As a first step, install cert-manager on your cluster and create the namespace that cert-manager will use to store its webhook-related resources. For simplicity, we suggest the default Linkerd control plane namespace:

kubectl create namespace linkerd

Save the signing key pair as a Secret

Next, we will use the step tool, to create a signing key pair which will be used to sign each of the webhook certificates:

step certificate create webhook.linkerd.cluster.local ca.crt ca.key \
  --profile root-ca --no-password --insecure --san webhook.linkerd.cluster.local &&
  kubectl create secret tls \
   webhook-issuer-tls \
   --cert=ca.crt \
   --key=ca.key \
   --namespace=linkerd

Create an Issuer referencing the secret

With the Secret in place, we can create a cert-manager “Issuer” resource that references it:

cat <<EOF | kubectl apply -f -
apiVersion: cert-manager.io/v1alpha3
kind: Issuer
metadata:
  name: webhook-issuer
  namespace: linkerd
spec:
  ca:
    secretName: webhook-issuer-tls
EOF

Issuing certificates and writing them to a secret

Finally, we can create cert-manager “Certificate” resources which use the Issuer to generate the desired certificates:

cat <<EOF | kubectl apply -f -
apiVersion: cert-manager.io/v1alpha3
kind: Certificate
metadata:
  name: linkerd-proxy-injector
  namespace: linkerd
spec:
  secretName: linkerd-proxy-injector-k8s-tls
  duration: 24h
  renewBefore: 1h
  issuerRef:
    name: webhook-issuer
    kind: Issuer
  commonName: linkerd-proxy-injector.linkerd.svc
  isCA: false
  keyAlgorithm: ecdsa
  usages:
  - server auth
---
apiVersion: cert-manager.io/v1alpha3
kind: Certificate
metadata:
  name: linkerd-sp-validator
  namespace: linkerd
spec:
  secretName: linkerd-sp-validator-k8s-tls
  duration: 24h
  renewBefore: 1h
  issuerRef:
    name: webhook-issuer
    kind: Issuer
  commonName: linkerd-sp-validator.linkerd.svc
  isCA: false
  keyAlgorithm: ecdsa
  usages:
  - server auth
---
apiVersion: cert-manager.io/v1alpha3
kind: Certificate
metadata:
  name: linkerd-tap
  namespace: linkerd
spec:
  secretName: linkerd-tap-k8s-tls
  duration: 24h
  renewBefore: 1h
  issuerRef:
    name: webhook-issuer
    kind: Issuer
  commonName: linkerd-tap.linkerd.svc
  isCA: false
  keyAlgorithm: ecdsa
  usages:
  - server auth
EOF

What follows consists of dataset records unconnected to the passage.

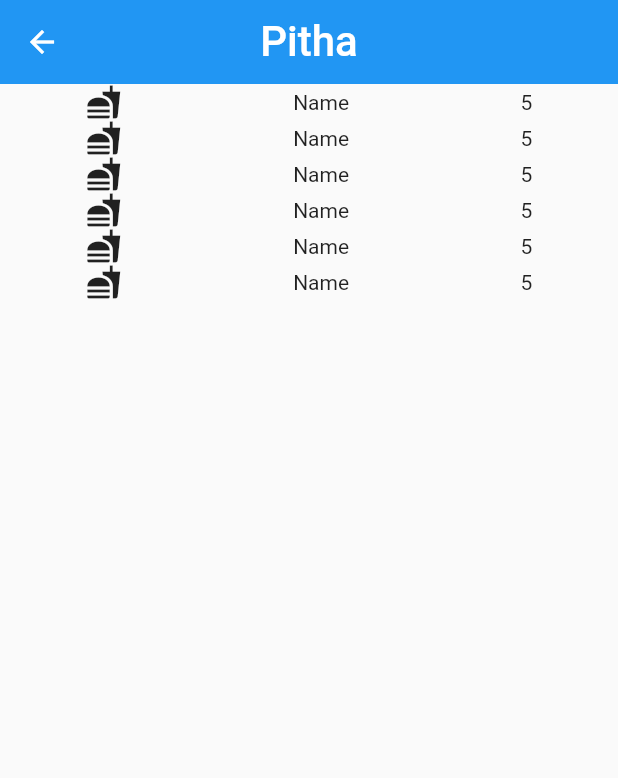
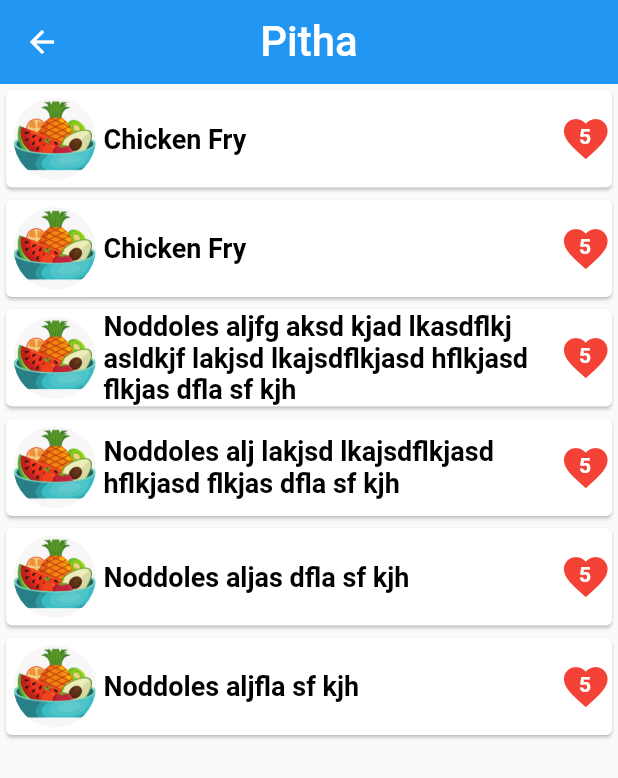
Before and after one commit to mazharulsabbir/flutter_app, a Flutter app: the ListActivity screen opened directly, on a phone screen of 412 x 824 dp. Shown: the top 778 px of the screen. Run offline on Flutter 3.47's test engine with Material 2 defaults, Android fonts, the phone set to English and light mode, and no system bars.

Commit message:
food list design..

```diff
--- a/lib/FoodItemList.dart
+++ b/lib/FoodItemList.dart
@@ -1,4 +1,5 @@
 import 'package:flutter/material.dart';
+
 class ListActivity extends StatefulWidget {
   @override
   _ListActivityState createState() => _ListActivityState();
@@ -8,45 +9,90 @@ class _ListActivityState extends State<ListActivity> {
   @override
   Widget build(BuildContext context) {
     return Scaffold(
-
-      body: CustomScrollView(
-      slivers: <Widget>[
-        SliverAppBar(
-          title: Text("Pitha",style: TextStyle(fontSize: 28),),
-          snap: false,
-          pinned: true,
-          centerTitle: true,
-        ),
-        SliverList(
-          delegate: SliverChildListDelegate(
-            <Widget>[
-            listContainer(Icons.fastfood,"Name",5),
-            listContainer(Icons.fastfood,"Name",5),
-            listContainer(Icons.fastfood,"Name",5),
-            listContainer(Icons.fastfood,"Name",5),
-            listContainer(Icons.fastfood,"Name",5),
-            listContainer(Icons.fastfood,"Name",5),
-            ]
+       body: CustomScrollView(
+        slivers: <Widget>[
+          SliverAppBar(
+            title: Text(
+              "Pitha",
+              style: TextStyle(fontSize: 28),
+            ),
+            snap: false,
+            pinned: true,
+            centerTitle: true,
           ),
-        )
-      ],
-
+          SliverList(
+            delegate: SliverChildListDelegate(<Widget>[
+              listContainer(context,Icons.fastfood, "Chicken Fry", 5),
+              listContainer(context,Icons.fastfood, "Chicken Fry", 5),
+              listContainer(context,Icons.fastfood, "Noddoles aljfg aksd kjad lkasdflkj asldkjf lakjsd lkajsdflkjasd hflkjasd flkjas dfla sf kjh ", 5),
+              listContainer(context,Icons.fastfood, "Noddoles alj lakjsd lkajsdflkjasd hflkjasd flkjas dfla sf kjh ", 5),
+              listContainer(context,Icons.fastfood, "Noddoles aljas dfla sf kjh ", 5),
+              listContainer(context,Icons.fastfood, "Noddoles aljfla sf kjh ", 5),
+            ]),
+          )
+        ],
       ),
     );
   }
+}
+
+listContainer(BuildContext context,IconData image, String name, int like) {
+  return Card(
+    child: Container(
+
+      child: Row(
+        mainAxisAlignment: MainAxisAlignment.spaceBetween,
+        children: <Widget>[
+          Row(
+            children: <Widget>[
+              Container(
+                margin: EdgeInsets.all(5.0),
+                width: 55.0,
+                height: 55.0,
+                child: CircleAvatar(
+                  backgroundColor: Colors.white,
+                  foregroundColor: Colors.white,
+                  backgroundImage: AssetImage("assets/food_icon.jpg"),
+                ),
+              ),
 
 
-}
-
-listContainer(IconData image, String name, int like) {
-  return Container(
-    child: Row(
-      mainAxisAlignment: MainAxisAlignment.spaceAround,
-      children: <Widget>[
-        Icon(image),
-        Text(name),
-        Text(like.toString())
-      ],
+              Row(
+                children: [
+                  SizedBox(
+                    width: MediaQuery.of(context).size.width * 0.70,
+                    child: Text(name,
+                      overflow: TextOverflow.fade,
+                      style: TextStyle(color: Colors.black,fontWeight: FontWeight.bold,fontSize: 18),
+                    ),
+                  ),
+                ],
+              )
+            ],
+          ),
+          Stack(
+            overflow: Overflow.visible,
+            fit: StackFit.loose,
+            children: <Widget>[
+              Positioned(
+                  child: Icon(
+                Icons.favorite,
+                color: Colors.red,
+                size: 35.0,
+              )),
+              Positioned(
+                top: 8,
+                left: 13,
+                child: Text(
+                  like.toString(),
+                  style:
+                  TextStyle(color: Colors.white, fontWeight: FontWeight.bold),
+                ),
+              ),
+            ],
+          )
+        ],
+      ),
     ),
   );
 }
```
Also changed, not shown: pubspec.yaml (+0 -49 lines).
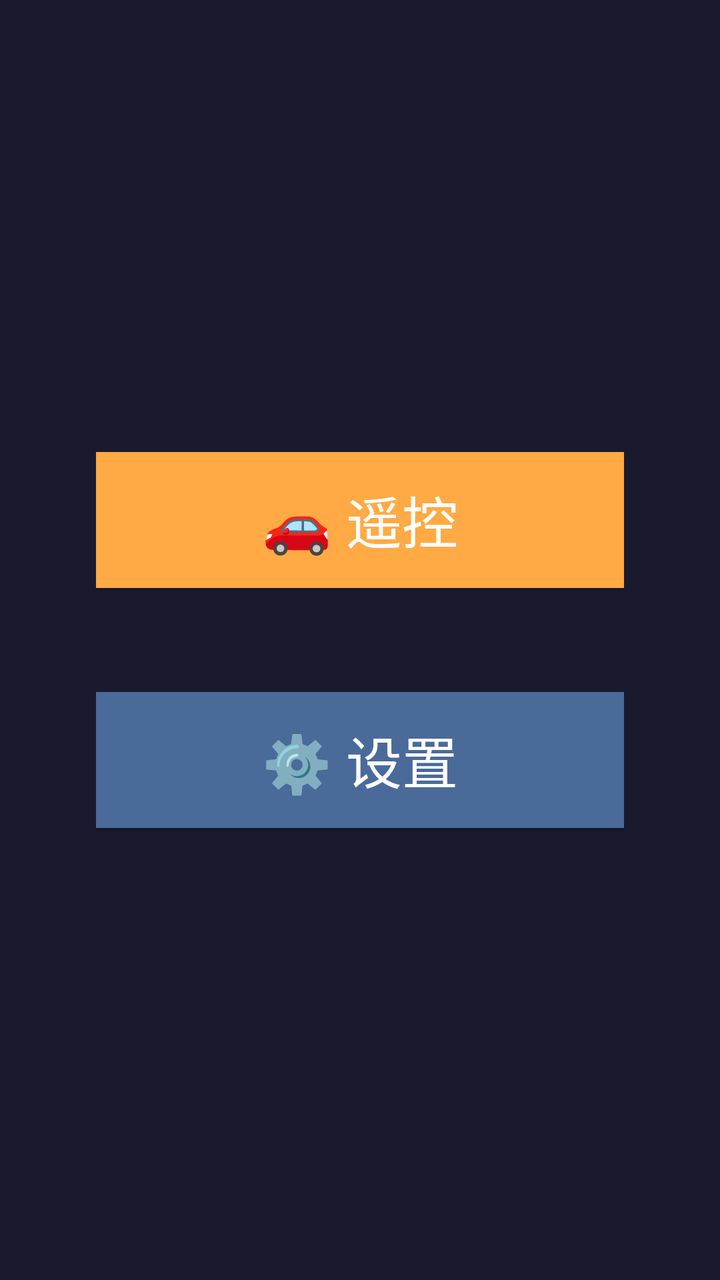
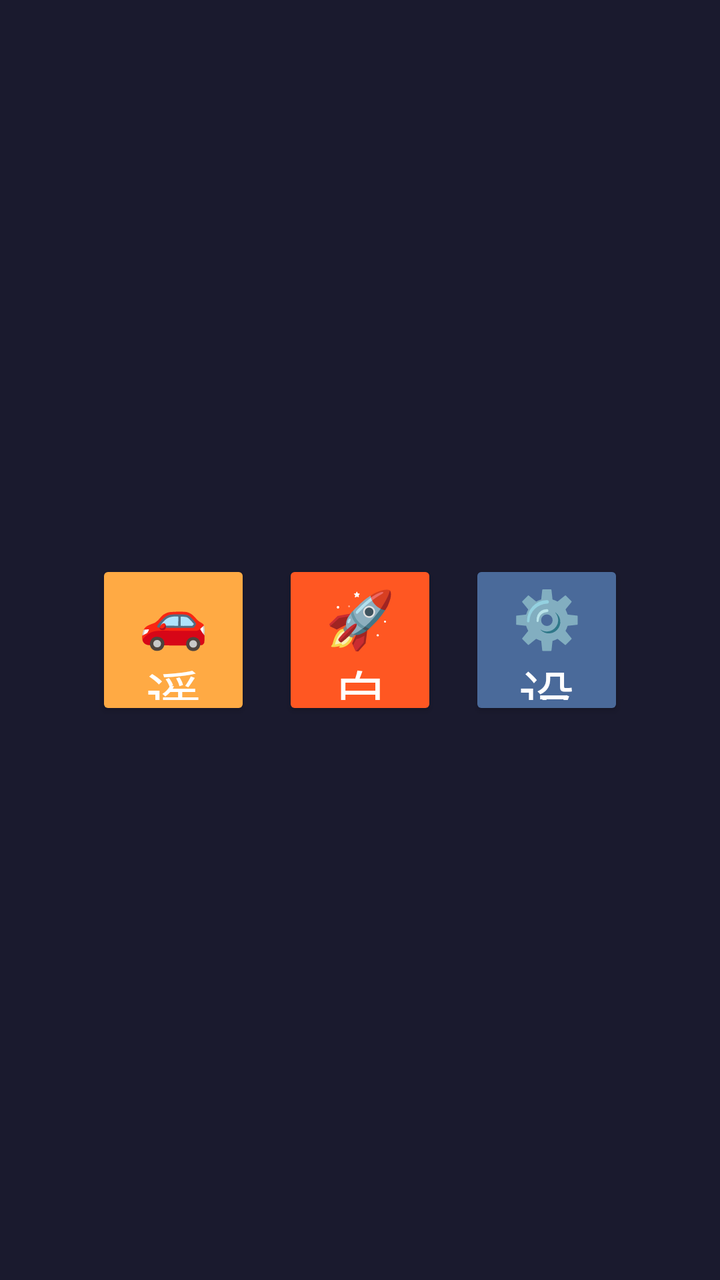

An Android layout rendered at two revisions. The XML below is the earlier revision; the diff shows what the commit changed to produce the second picture.
<!-- AndroidManifest.xml: activity theme AppTheme -->
<!-- res/layout/activity_main.xml -->
<?xml version="1.0" encoding="utf-8"?>
<LinearLayout xmlns:android="http://schemas.android.com/apk/res/android"
    android:layout_width="match_parent"
    android:layout_height="match_parent"
    android:gravity="center"
    android:orientation="vertical"
    android:background="#1A1A2E"
    android:padding="48dp">

    <Button
        android:id="@+id/btn_remote"
        android:layout_width="280dp"
        android:layout_height="80dp"
        android:text="🚗 遥控"
        android:textSize="28sp"
        android:backgroundTint="#FFAA44"
        android:textColor="#FFFFFF"
        android:fontFamily="sans-serif-medium"
        android:layout_marginBottom="40dp" />

    <Button
        android:id="@+id/btn_settings"
        android:layout_width="280dp"
        android:layout_height="80dp"
        android:text="⚙️ 设置"
        android:textSize="28sp"
        android:backgroundTint="#4A6A9A"
        android:textColor="#FFFFFF"
        android:fontFamily="sans-serif-medium" />

</LinearLayout>
<!-- resources referenced by this layout -->
<resources>
  <style name="AppTheme" parent="Theme.AppCompat.Light.NoActionBar" />
</resources>

<!-- the commit's change to res/layout/activity_main.xml (unified diff, before → after) -->
@@ -2,26 +2,42 @@
 <LinearLayout xmlns:android="http://schemas.android.com/apk/res/android"
     android:layout_width="match_parent"
     android:layout_height="match_parent"
-    android:gravity="center"
-    android:orientation="vertical"
+    android:orientation="horizontal"
+    android:gravity="center_vertical"
     android:background="#1A1A2E"
     android:padding="48dp">
 
     <Button
         android:id="@+id/btn_remote"
-        android:layout_width="280dp"
+        android:layout_width="0dp"
         android:layout_height="80dp"
+        android:layout_weight="1"
+        android:layout_marginEnd="8dp"
         android:text="🚗 遥控"
         android:textSize="28sp"
         android:backgroundTint="#FFAA44"
         android:textColor="#FFFFFF"
-        android:fontFamily="sans-serif-medium"
-        android:layout_marginBottom="40dp" />
+        android:fontFamily="sans-serif-medium" />
+
+    <Button
+        android:id="@+id/btn_auto_drive"
+        android:layout_width="0dp"
+        android:layout_height="80dp"
+        android:layout_weight="1"
+        android:layout_marginStart="8dp"
+        android:layout_marginEnd="8dp"
+        android:text="🚀 自动驾驶"
+        android:textSize="28sp"
+        android:backgroundTint="#FF5722"
+        android:textColor="#FFFFFF"
+        android:fontFamily="sans-serif-medium" />
 
     <Button
         android:id="@+id/btn_settings"
-        android:layout_width="280dp"
+        android:layout_width="0dp"
         android:layout_height="80dp"
+        android:layout_weight="1"
+        android:layout_marginStart="8dp"
         android:text="⚙️ 设置"
         android:textSize="28sp"
         android:backgroundTint="#4A6A9A"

At this point, cert-manager can now use these Certificate resources to obtain TLS credentials, which are stored in the linkerd-proxy-injector-k8s-tls, linkerd-sp-validator-k8s-tls, and linkerd-tap-k8s-tls secrets respectively.

Now we just need to inform Linkerd to consume these credentials.

Using these credentials with CLI installation

To configure Linkerd to use the credentials from cert-manager rather than generating its own, we generate a supplemental config file:

CA=$(awk '{ print "    " $0 }' ca.crt); cat > config.yml <<EOF
proxyInjector:
  externalSecret: true
  caBundle: |
$CA
profileValidator:
  externalSecret: true
  caBundle: |
$CA
tap:
  externalSecret: true
  caBundle: |
$CA
EOF

Now we can install Linkerd using this config file:

linkerd install --config=config.yml | kubectl apply -f -

Installing with Helm

For Helm installation, we can configure the Helm values directly:

helm install linkerd2 \
  --set installNamespace=false \
  --set proxyInjector.externalSecret=true \
  --set-file proxyInjector.caBundle=ca.crt \
  --set profileValidator.externalSecret=true \
  --set-file profileValidator.caBundle=ca.crt \
  --set tap.externalSecret=true \
  --set-file tap.caBundle=ca.crt \
  linkerd/linkerd2 \
  -n linkerd